CUIDA Chagas represents an unprecedented advance in achieving the elimination of vertical transmission of Chagas disease in our region. It reinforces the importance of cooperation and regional integration to overcome the many challenges faced by Latin American peoples in the face of neglected diseases.

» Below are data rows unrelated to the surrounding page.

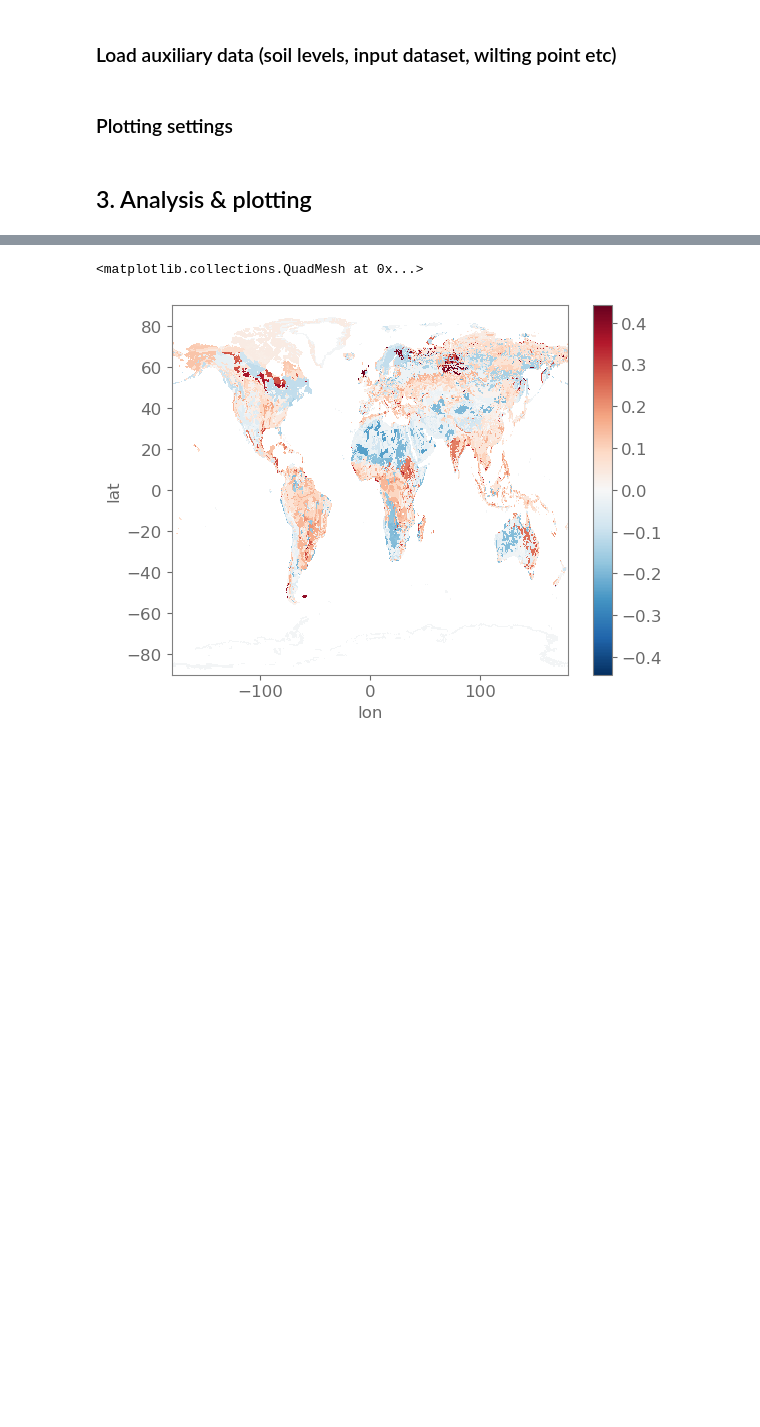
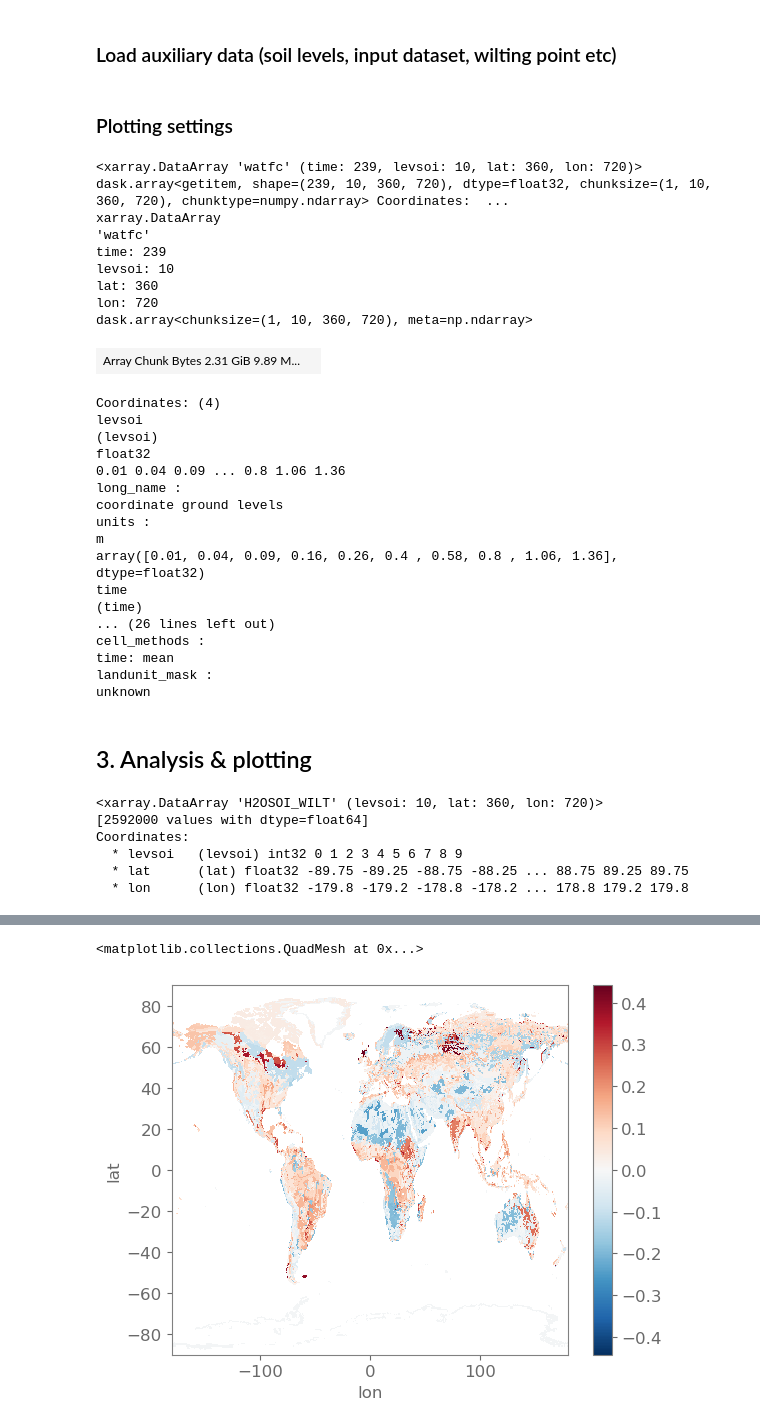
Before and after one commit to Ivanderkelen/Vanderkelen_etal_2025_BG, a Jupyter notebook: notebooks/plot_default_waterholdingcapacity.ipynb, the cells around one changed output, grey strips where cells are left out. Drawn from its saved outputs; the diff is of its cells as text; code cells hidden in the pictures; blank space fills up the shorter version.

```diff
--- a/notebooks/plot_default_waterholdingcapacity.ipynb
+++ b/notebooks/plot_default_waterholdingcapacity.ipynb
@@ -110,5 +110,43 @@ region_ids = np.delete(region_ids, exclude_ids)
 plotting_depth = 2 # m 8
 figsize = (17,38)
 labels = ['a.','b.','c.','d.','e.','f.','g.']
+# %%
+da_fc_ctl
+# %% [output]
+<xarray.DataArray 'watfc' (time: 239, levsoi: 10, lat: 360, lon: 720)> dask.array<getitem, shape=(239, 10, 360, 720), dtype=float32, chunksize=(1, 10, 360, 720), chunktype=numpy.ndarray> Coordinates:  ...
+xarray.DataArray
+'watfc'
+time: 239
+levsoi: 10
+lat: 360
+lon: 720
+dask.array<chunksize=(1, 10, 360, 720), meta=np.ndarray>
+| Array Chunk Bytes 2.31 GiB 9.89 M... |  |
+Coordinates: (4)
+levsoi
+(levsoi)
+float32
+0.01 0.04 0.09 ... 0.8 1.06 1.36
+long_name :
+coordinate ground levels
+units :
+m
+array([0.01, 0.04, 0.09, 0.16, 0.26, 0.4 , 0.58, 0.8 , 1.06, 1.36], dtype=float32)
+time
+(time)
+... (26 lines left out)
+cell_methods :
+time: mean
+landunit_mask :
+unknown
 # %% [markdown]
 ## 3. Analysis & plotting
+# %%
+da_wilting_h2osoi_scen
+# %% [output]
+<xarray.DataArray 'H2OSOI_WILT' (levsoi: 10, lat: 360, lon: 720)>
+[2592000 values with dtype=float64]
+Coordinates:
+  * levsoi   (levsoi) int32 0 1 2 3 4 5 6 7 8 9
+  * lat      (lat) float32 -89.75 -89.25 -88.75 -88.25 ... 88.75 89.25 89.75
+  * lon      (lon) float32 -179.8 -179.2 -178.8 -178.2 ... 178.8 179.2 179.8
```
Also changed, not shown: parts of 9 cells of this notebook, 22 other files.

The CUIDA Chagas Project – “Communities United for Innovation, Development and Care for Chagas Disease” – is led by the National Institute of Infectious Diseases (INI) of the Oswaldo Cruz Foundation (Fiocruz), Brazil. It has logistical, administrative and financial support from the Foundation for Scientific and Technological Development of Health (Fiotec) and works in partnership with the National Institute of Health Laboratories (INLASA), from Bolivia; the National Health Institute (INS), from Colombia; the National Malaria Eradication Service (SENEPA), from Paraguay; and FIND, the global alliance for diagnostics. It is funded by Unitaid and co-funded by the Brazilian Ministry of Health.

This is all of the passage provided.